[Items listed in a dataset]
□ □ □

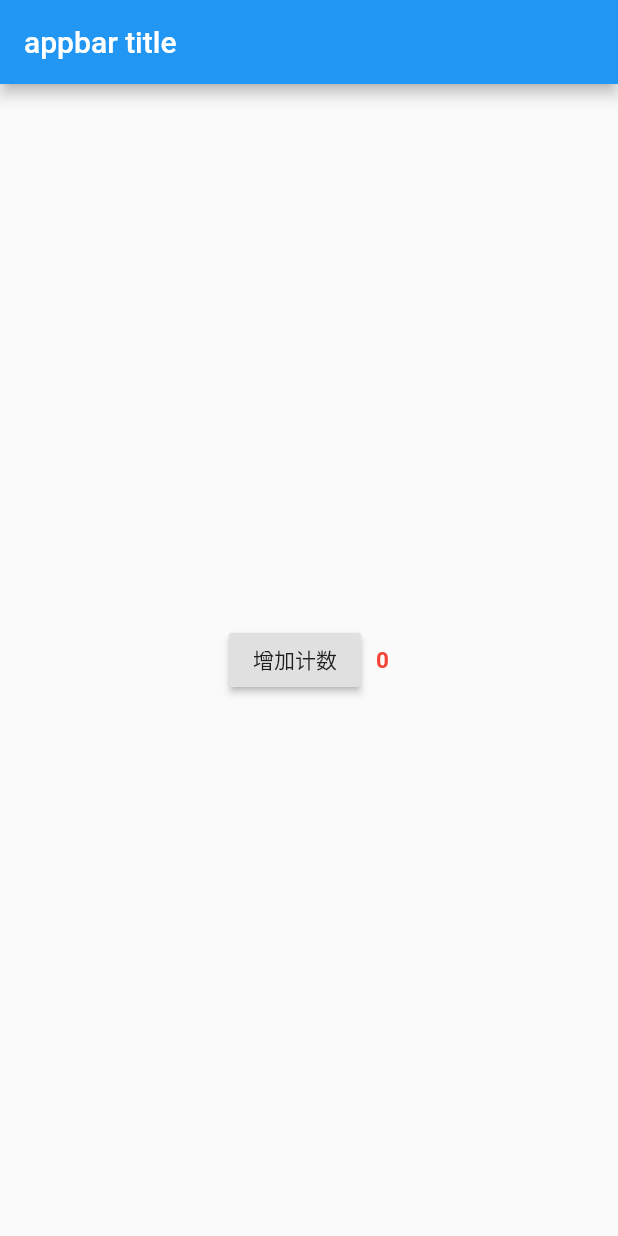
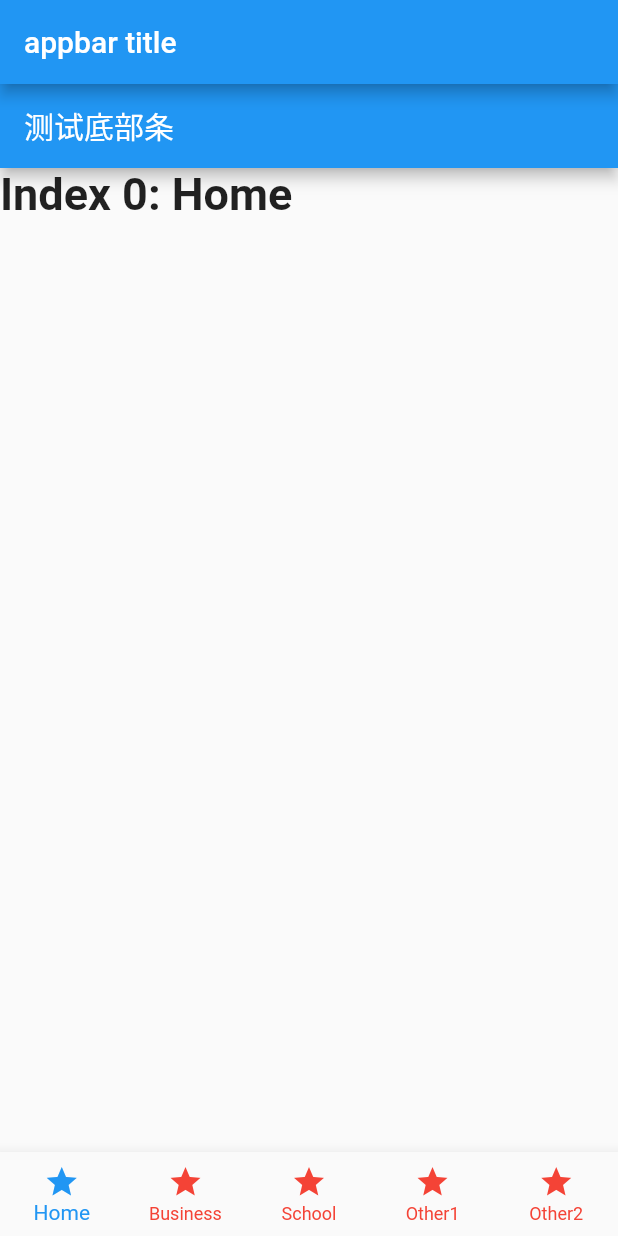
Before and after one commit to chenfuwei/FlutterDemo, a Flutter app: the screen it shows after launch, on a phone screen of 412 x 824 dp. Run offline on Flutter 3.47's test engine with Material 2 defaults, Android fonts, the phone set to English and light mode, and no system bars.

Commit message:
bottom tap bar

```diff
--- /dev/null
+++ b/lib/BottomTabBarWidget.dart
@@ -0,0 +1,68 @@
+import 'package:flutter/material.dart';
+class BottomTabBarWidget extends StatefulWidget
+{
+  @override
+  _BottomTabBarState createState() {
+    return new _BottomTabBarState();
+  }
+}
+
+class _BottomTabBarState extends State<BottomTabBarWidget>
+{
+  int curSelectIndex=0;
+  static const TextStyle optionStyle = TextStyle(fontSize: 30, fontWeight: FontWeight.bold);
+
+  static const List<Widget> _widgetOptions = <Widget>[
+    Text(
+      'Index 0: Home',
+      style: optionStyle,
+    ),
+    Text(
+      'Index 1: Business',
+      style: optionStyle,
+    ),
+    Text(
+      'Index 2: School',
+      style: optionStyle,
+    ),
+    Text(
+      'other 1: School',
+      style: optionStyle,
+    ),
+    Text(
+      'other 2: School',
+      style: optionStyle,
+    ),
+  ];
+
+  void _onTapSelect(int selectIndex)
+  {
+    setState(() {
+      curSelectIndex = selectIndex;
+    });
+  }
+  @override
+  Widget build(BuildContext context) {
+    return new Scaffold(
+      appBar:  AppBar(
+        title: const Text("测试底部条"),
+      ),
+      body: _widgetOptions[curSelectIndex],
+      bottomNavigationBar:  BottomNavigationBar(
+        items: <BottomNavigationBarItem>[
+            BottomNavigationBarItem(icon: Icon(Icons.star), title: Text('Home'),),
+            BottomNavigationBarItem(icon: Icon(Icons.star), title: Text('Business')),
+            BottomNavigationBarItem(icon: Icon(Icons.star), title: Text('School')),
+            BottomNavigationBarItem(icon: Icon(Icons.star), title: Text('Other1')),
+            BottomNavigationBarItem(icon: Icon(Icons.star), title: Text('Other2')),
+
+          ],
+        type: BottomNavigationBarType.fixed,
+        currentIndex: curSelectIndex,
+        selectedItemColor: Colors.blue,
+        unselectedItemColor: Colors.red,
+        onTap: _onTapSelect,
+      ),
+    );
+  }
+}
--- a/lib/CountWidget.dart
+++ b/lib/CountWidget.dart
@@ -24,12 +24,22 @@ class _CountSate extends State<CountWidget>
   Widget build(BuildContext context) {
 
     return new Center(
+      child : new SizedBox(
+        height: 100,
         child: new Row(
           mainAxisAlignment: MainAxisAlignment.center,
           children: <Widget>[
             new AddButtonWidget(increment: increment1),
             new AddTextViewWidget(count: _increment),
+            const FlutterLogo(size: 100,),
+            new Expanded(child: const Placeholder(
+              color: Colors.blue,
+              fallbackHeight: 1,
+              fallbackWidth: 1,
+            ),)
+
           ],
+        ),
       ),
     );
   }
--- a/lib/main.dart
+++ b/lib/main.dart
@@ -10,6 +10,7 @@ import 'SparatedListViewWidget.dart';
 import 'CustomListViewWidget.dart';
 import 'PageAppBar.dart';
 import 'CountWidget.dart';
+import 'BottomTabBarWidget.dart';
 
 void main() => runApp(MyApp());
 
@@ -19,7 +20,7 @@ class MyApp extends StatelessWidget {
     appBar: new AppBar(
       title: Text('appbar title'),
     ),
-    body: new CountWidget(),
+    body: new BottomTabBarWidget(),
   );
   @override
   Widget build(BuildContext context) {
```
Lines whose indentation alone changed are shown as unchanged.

□ □ □

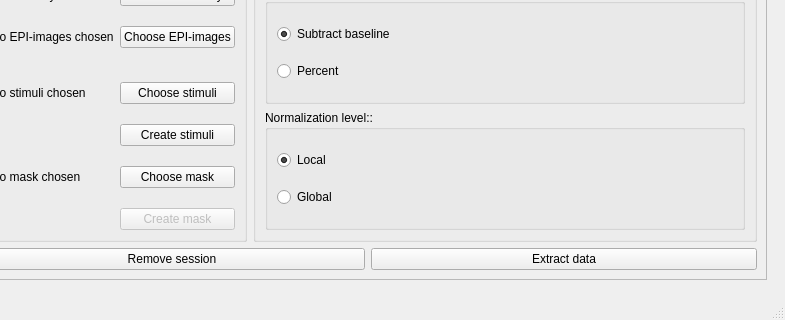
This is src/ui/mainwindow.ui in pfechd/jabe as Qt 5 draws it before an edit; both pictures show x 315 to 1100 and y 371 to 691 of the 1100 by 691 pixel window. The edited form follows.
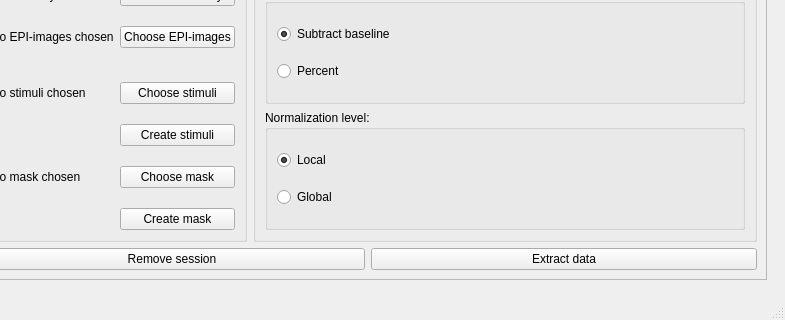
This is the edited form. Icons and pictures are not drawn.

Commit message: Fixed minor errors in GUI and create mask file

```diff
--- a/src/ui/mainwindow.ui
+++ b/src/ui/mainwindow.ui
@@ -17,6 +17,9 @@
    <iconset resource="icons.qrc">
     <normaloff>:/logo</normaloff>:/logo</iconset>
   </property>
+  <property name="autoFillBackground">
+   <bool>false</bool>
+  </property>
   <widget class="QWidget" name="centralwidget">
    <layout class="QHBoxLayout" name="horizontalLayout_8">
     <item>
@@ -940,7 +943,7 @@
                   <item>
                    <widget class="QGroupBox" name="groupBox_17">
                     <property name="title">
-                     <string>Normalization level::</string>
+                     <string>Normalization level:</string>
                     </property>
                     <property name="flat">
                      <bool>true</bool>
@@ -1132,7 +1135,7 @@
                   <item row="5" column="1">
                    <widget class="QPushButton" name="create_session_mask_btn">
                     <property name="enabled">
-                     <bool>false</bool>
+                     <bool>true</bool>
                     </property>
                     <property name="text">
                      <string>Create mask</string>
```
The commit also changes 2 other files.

□ □ □

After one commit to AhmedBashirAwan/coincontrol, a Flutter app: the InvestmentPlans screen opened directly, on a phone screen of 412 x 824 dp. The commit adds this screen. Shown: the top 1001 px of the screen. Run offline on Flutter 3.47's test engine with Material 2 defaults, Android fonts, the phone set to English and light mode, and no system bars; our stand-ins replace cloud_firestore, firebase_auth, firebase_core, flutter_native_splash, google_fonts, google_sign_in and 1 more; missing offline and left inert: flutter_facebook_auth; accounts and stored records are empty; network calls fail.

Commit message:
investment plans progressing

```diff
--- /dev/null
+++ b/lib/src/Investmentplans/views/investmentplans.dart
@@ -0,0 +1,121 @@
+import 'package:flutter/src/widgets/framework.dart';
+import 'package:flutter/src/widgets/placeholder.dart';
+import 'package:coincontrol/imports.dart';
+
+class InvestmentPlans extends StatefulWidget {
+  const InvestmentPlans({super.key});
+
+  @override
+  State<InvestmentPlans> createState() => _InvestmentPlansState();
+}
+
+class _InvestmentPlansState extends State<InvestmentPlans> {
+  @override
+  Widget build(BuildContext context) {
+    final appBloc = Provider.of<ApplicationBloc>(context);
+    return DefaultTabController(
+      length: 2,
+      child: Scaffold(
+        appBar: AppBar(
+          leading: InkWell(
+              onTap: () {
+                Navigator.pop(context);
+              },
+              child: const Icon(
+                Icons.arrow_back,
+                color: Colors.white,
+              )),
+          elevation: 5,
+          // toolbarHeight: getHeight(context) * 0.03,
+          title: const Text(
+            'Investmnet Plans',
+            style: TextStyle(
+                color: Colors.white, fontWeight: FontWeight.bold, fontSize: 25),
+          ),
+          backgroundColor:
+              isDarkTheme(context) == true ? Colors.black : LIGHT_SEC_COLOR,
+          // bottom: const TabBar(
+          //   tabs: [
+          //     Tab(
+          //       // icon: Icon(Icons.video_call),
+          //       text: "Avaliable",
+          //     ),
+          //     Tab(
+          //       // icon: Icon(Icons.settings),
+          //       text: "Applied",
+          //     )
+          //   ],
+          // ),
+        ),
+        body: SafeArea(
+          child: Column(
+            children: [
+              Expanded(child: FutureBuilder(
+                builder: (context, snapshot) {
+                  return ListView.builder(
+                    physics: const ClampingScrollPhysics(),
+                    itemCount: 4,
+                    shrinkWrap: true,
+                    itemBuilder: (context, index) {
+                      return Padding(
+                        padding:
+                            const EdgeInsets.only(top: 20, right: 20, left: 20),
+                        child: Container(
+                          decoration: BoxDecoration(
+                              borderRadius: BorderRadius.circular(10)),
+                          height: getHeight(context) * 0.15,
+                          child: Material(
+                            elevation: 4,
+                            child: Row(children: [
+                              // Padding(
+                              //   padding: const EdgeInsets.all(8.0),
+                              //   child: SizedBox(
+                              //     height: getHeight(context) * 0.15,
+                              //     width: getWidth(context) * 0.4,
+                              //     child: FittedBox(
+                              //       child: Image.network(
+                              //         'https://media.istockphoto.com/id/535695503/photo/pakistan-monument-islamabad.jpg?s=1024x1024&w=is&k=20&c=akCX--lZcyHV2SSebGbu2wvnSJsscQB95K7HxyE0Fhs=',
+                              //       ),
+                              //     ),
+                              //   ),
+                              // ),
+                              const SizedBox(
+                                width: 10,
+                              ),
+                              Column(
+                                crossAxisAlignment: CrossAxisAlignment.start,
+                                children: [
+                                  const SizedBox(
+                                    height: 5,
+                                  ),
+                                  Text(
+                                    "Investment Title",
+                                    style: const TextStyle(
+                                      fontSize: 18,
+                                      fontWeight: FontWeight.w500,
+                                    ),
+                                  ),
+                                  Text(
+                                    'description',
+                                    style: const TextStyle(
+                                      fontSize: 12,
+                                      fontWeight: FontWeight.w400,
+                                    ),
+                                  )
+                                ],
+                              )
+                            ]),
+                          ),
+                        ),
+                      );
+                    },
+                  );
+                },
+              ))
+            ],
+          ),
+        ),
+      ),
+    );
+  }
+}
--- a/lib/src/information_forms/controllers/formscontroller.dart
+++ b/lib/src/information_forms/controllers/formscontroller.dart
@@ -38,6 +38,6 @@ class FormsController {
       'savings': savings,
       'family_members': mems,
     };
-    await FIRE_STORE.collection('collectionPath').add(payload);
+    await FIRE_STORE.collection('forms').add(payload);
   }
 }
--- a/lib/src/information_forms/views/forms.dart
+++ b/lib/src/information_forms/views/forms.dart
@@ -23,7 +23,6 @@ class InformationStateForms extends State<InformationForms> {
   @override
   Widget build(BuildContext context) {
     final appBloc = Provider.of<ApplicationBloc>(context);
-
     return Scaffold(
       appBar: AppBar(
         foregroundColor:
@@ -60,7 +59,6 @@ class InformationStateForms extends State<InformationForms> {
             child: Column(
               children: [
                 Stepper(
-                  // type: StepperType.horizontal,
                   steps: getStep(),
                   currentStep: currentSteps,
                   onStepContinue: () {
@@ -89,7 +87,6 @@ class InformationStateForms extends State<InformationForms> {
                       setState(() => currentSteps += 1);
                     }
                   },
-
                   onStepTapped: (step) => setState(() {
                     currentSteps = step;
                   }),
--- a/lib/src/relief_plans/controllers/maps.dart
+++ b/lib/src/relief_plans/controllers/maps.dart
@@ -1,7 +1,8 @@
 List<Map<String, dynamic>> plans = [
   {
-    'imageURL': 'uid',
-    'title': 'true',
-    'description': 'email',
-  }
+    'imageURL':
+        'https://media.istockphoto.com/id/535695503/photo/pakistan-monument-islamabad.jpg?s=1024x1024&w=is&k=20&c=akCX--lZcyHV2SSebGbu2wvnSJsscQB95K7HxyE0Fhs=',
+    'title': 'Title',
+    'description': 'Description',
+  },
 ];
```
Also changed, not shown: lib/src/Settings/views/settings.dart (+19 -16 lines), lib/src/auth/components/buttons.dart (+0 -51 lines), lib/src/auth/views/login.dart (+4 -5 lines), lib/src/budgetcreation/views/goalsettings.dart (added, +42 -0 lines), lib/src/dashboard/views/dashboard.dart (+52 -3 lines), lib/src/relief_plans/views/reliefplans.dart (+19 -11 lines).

□ □ □

* _Task description_:
The answer must be every line of the records that contains the word "pictures".

* _Response to the task_:
This is src/ui/mainwindow.ui in pfechd/jabe as Qt 5 draws it before an edit; both pictures show x 315 to 1100 and y 371 to 691 of the 1100 by 691 pixel window. The edited form follows.
This is the edited form. Icons and pictures are not drawn.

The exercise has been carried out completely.